I'm back after an absence and I'd like to pick up where I left off on the subject of ISO 9000 certification and its benefit. Firstly, every study I've seen, including the Anderson School study, which purports to show benefit from CERTIFICATION is flawed. All these studies fail to disentangle implementation from certification and attribute any benefits resulting from implementing the system to the certification of the system. Certification is a verification of conformity to the ISO 9001:2000 requirements, nothing more. As such, by itself it probably adds little, if any, value to the process other than market recognition and satisfying customers that a QMS is in place. The direct internal performance benefit that accrues to the implementing organization from the certification process itself is therefore probably negligible and, taken in the context of cost-benefit analysis, provides little value-add to the overall business improvement process.

Secondly, until the ISO 9000:2000 series came out, most certifications to the 1994 edition were, as Dr Eicher of ISO rightly pointed out, fundamentally flawed as they had a major non-conformity: the lack of objectives, meaning there could be no effective system. I would add to this that certifying a documented system is as good as useless if the documented processes contain waste and variability. This gives a clue why certification is fundamentally and, in my opinion, fatally flawed: the objective for many firms is to get the badge on the wall rather than pursue real and meaningful improvement, which they can do without certification anyway.

Jimmy Olson

Is there a question somewhere in there? Or just a statement to provoke a discussion/debate? :D


When reading your post my first thought is if you don’t like the idea of going through registration then don’t. Whether you are in the position of owner/CEO or an employee down the chain somewhere you have a choice to pursue a registration or not.


Paul Simpson

Trusted Information Resource
Exams add no value?

I'd like to agree with Mike and Randy. I didn't see a question and certification is not yet compulsory but I'd still like to have a go at answering lean machines point.

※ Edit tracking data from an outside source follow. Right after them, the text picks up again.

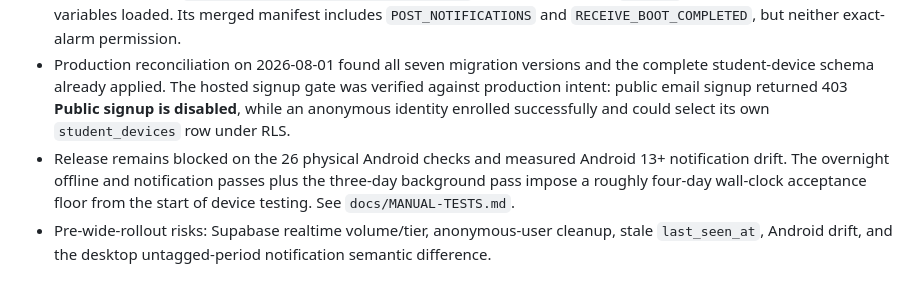
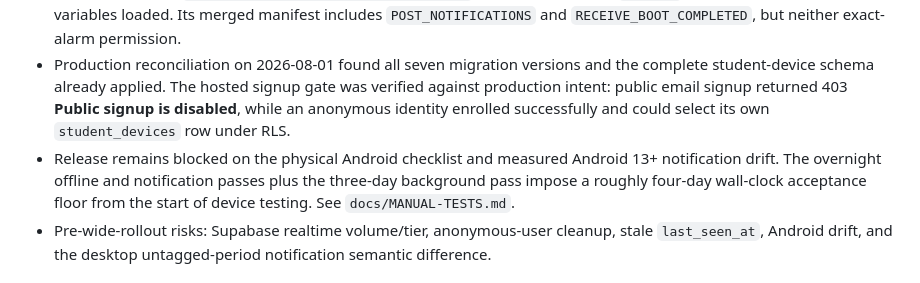
Before and after one commit to MoFawkes/mad-sys, a Markdown page: PROJECT-STATUS.md, the part around the change. GitHub-like rendering.

```diff
--- a/PROJECT-STATUS.md
+++ b/PROJECT-STATUS.md
@@ -30,7 +30,7 @@ the acceptance script.
 - The 2026-08-01 desktop follow-up is merged on `main`: staff sessions tolerate boot-time network races and refresh proactively; desktop students use anonymous enrolment with persisted choices and student-scoped sync; Admin/Settings sizing and editor interruptions are corrected.
 - EAS preview build `f2b8871d-919f-41df-96e6-104b621cbee4` was produced from `357e48f` with both Supabase client variables loaded. Its merged manifest includes `POST_NOTIFICATIONS` and `RECEIVE_BOOT_COMPLETED`, but neither exact-alarm permission.
 - Production reconciliation on 2026-08-01 found all seven migration versions and the complete student-device schema already applied. The hosted signup gate was verified against production intent: public email signup returned 403 **Public signup is disabled**, while an anonymous identity enrolled successfully and could select its own `student_devices` row under RLS.
-- Release remains blocked on the 26 physical Android checks and measured Android 13+ notification drift. The overnight offline and notification passes plus the three-day background pass impose a roughly four-day wall-clock acceptance floor from the start of device testing. See `docs/MANUAL-TESTS.md`.
+- Release remains blocked on the physical Android checklist and measured Android 13+ notification drift. The overnight offline and notification passes plus the three-day background pass impose a roughly four-day wall-clock acceptance floor from the start of device testing. See `docs/MANUAL-TESTS.md`.
 - Pre-wide-rollout risks: Supabase realtime volume/tier, anonymous-user cleanup, stale `last_seen_at`, Android drift, and the desktop untagged-period notification semantic difference.
 
 ## v0.9.3 scope
```
Also changed, not shown: docs/MANUAL-TESTS.md (+3 -1 lines).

True, not all certificates are valid. True, not all certificates holders have great systems. That doesn't mean the certification process is fundamentally flawed. There are a lot of holes that need plugging but how about this for a couple of reasons for going for assessment (apart from the: "We need a certificate on the wall to trade, we want to market ourselves etc.).
- If you didn't have an end day of assessment would there be the focus to do the work to get the system in? I know of some companies who need that six monthly "The auditor is coming!"to get some actions through the system - it ain't perfect but it is a reason. (Think of it as a public examination - would you do all that hard work on Maths and English if you didn't need the qualification? I know some would but it does give a hard edge focus.
- The wood for the trees. I like to think I know a bit about quality having had that dreaded word in my title for getting on for three quarters of my working life but I have still had auditors come in and pick up on things I have missed and also give a different slant on an issue that has helped me.

That'll do off the cuff. Any others, any comments?

P.S. I have also been into "Lean", "6 Sigma" and "Total Quality" companies and found issues they weren't aware of or weren't dealing with effectively


No question here, other than a rhetorical one "Does certification per se provide value?".

I think a distortion has arisen in the marketplace where certification has become synomymous with quality. Certification has nothing to do with quality. It is merely an inspection and verification process. In fact, as Deming argued, you can never achieve quality with inspection. Therefore, by itself, certification adds little value to the quality process.

mike101338's response is instructive to me because it shows how the ISO 9000 process has been "hi-jacked" by certification bodies. ISO 9004:1987/94 and even the 2000 edition always presented certification as an option, never as the end-game of the exercise. I wonder how many certified companies truly practice continual improvement on their systems to eliminate waste and variation, rather than trying to keep the registrar's auditors happy?
Top Bottom